Where a picture appears, leave it out; copy everything else in the records exactly.
SUPPLIED DATA: Begin
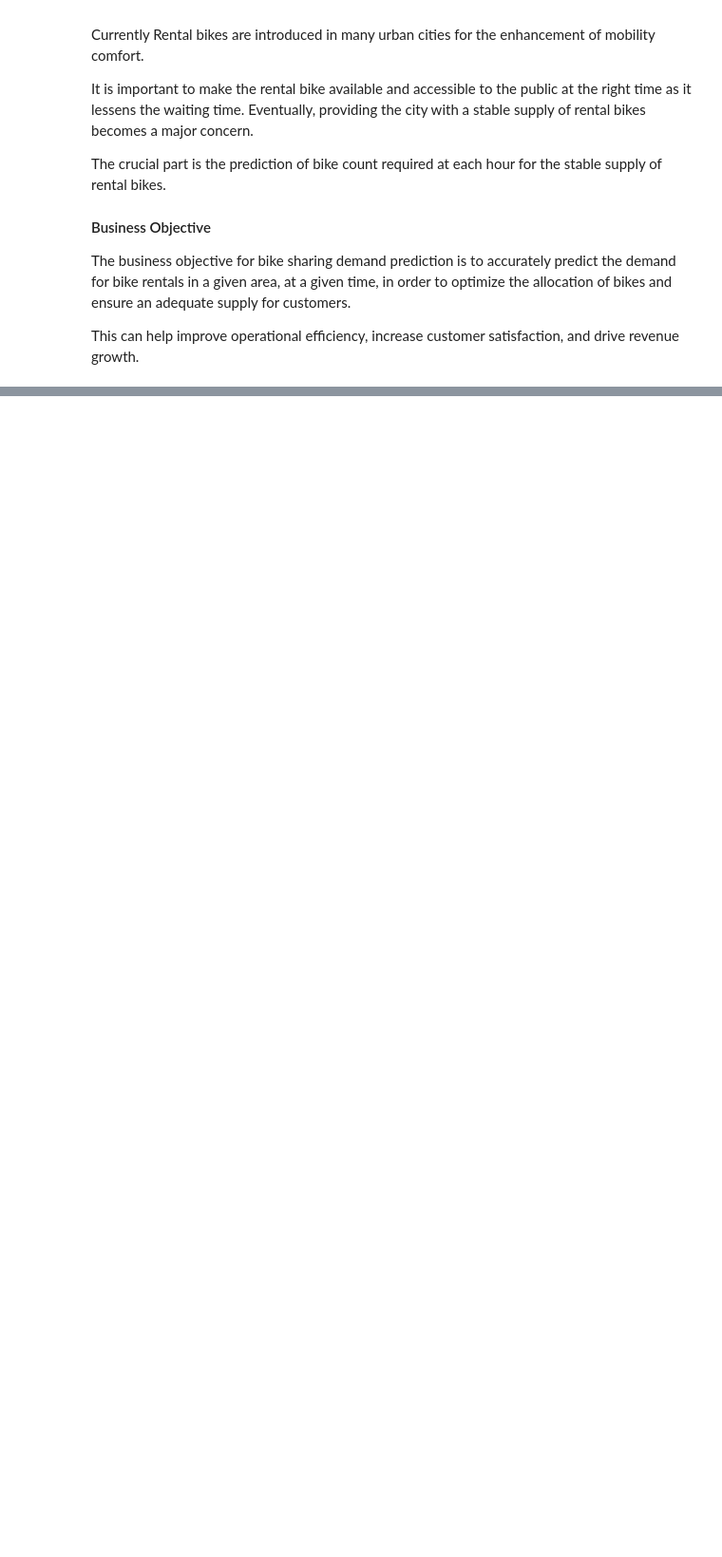
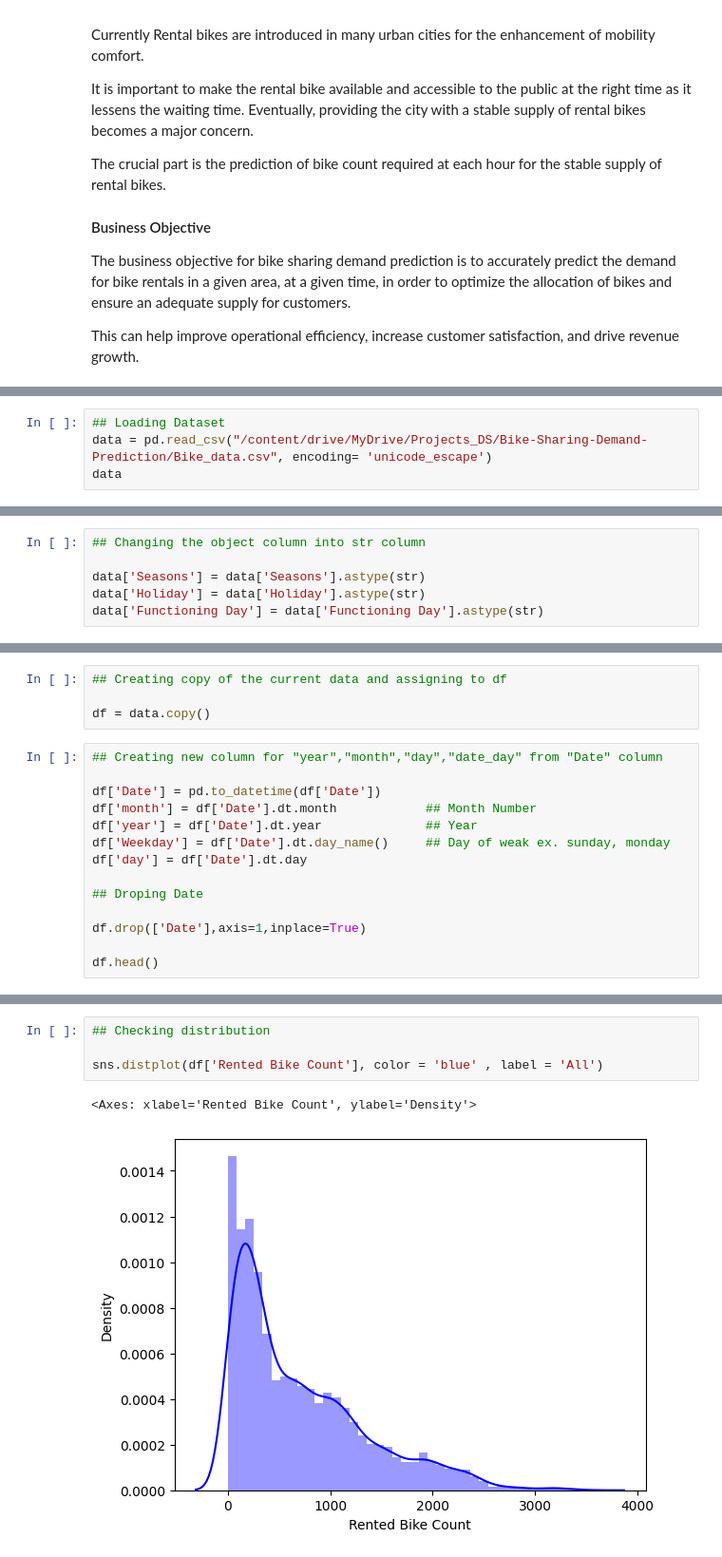
Before and after one commit to rajkumarshedage/Bike-Sharing-Demand-Prediction, a Jupyter notebook: Bike_Sharing_Demand_Prediction.ipynb, the cells around one changed output, grey strips where cells are left out. Shown at 95% size. Cells and saved outputs as stored; diff of their text form; blank space fills up the shorter version.

```diff
--- a/Bike_Sharing_Demand_Prediction.ipynb
+++ b/Bike_Sharing_Demand_Prediction.ipynb
@@ -67,0 +63,4 @@ SyntaxError: ignored
+# %%
+## Loading Dataset
+data = pd.read_csv("/content/drive/MyDrive/Projects_DS/Bike-Sharing-Demand-Prediction/Bike_data.csv", encoding= 'unicode_escape')
+data
@@ -67,0 +159,6 @@ SyntaxError: ignored
+# %%
+## Changing the object column into str column
+
+data['Seasons'] = data['Seasons'].astype(str)
+data['Holiday'] = data['Holiday'].astype(str)
+data['Functioning Day'] = data['Functioning Day'].astype(str)
@@ -67,0 +225,18 @@ SyntaxError: ignored
+# %%
+## Creating copy of the current data and assigning to df
+
+df = data.copy()
+# %%
+## Creating new column for "year","month","day","date_day" from "Date" column
+
+df['Date'] = pd.to_datetime(df['Date'])
+df['month'] = df['Date'].dt.month            ## Month Number
+df['year'] = df['Date'].dt.year              ## Year
+df['Weekday'] = df['Date'].dt.day_name()     ## Day of weak ex. sunday, monday
+df['day'] = df['Date'].dt.day
+
+## Droping Date
+
+df.drop(['Date'],axis=1,inplace=True)
+
+df.head()
@@ -67,0 +263,7 @@ SyntaxError: ignored
+# %%
+## Checking distribution
+
+sns.distplot(df['Rented Bike Count'], color = 'blue' , label = 'All')
+# %% [output]
+<Axes: xlabel='Rented Bike Count', ylabel='Density'>
+[figure, added]
```
Also changed, not shown: parts of 16 cells of this notebook.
SUPPLIED DATA: End
__SOLUTION TO THIS EXERCISE__.
Before and after one commit to rajkumarshedage/Bike-Sharing-Demand-Prediction, a Jupyter notebook: Bike_Sharing_Demand_Prediction.ipynb, the cells around one changed output, grey strips where cells are left out. Shown at 95% size. Cells and saved outputs as stored; diff of their text form; blank space fills up the shorter version.

```diff
--- a/Bike_Sharing_Demand_Prediction.ipynb
+++ b/Bike_Sharing_Demand_Prediction.ipynb
@@ -67,0 +63,4 @@ SyntaxError: ignored
+# %%
+## Loading Dataset
+data = pd.read_csv("/content/drive/MyDrive/Projects_DS/Bike-Sharing-Demand-Prediction/Bike_data.csv", encoding= 'unicode_escape')
+data
@@ -67,0 +159,6 @@ SyntaxError: ignored
+# %%
+## Changing the object column into str column
+
+data['Seasons'] = data['Seasons'].astype(str)
+data['Holiday'] = data['Holiday'].astype(str)
+data['Functioning Day'] = data['Functioning Day'].astype(str)
@@ -67,0 +225,18 @@ SyntaxError: ignored
+# %%
+## Creating copy of the current data and assigning to df
+
+df = data.copy()
+# %%
+## Creating new column for "year","month","day","date_day" from "Date" column
+
+df['Date'] = pd.to_datetime(df['Date'])
+df['month'] = df['Date'].dt.month            ## Month Number
+df['year'] = df['Date'].dt.year              ## Year
+df['Weekday'] = df['Date'].dt.day_name()     ## Day of weak ex. sunday, monday
+df['day'] = df['Date'].dt.day
+
+## Droping Date
+
+df.drop(['Date'],axis=1,inplace=True)
+
+df.head()
@@ -67,0 +263,7 @@ SyntaxError: ignored
+# %%
+## Checking distribution
+
+sns.distplot(df['Rented Bike Count'], color = 'blue' , label = 'All')
+# %% [output]
+<Axes: xlabel='Rented Bike Count', ylabel='Density'>
+[figure, added]
```
Also changed, not shown: parts of 16 cells of this notebook.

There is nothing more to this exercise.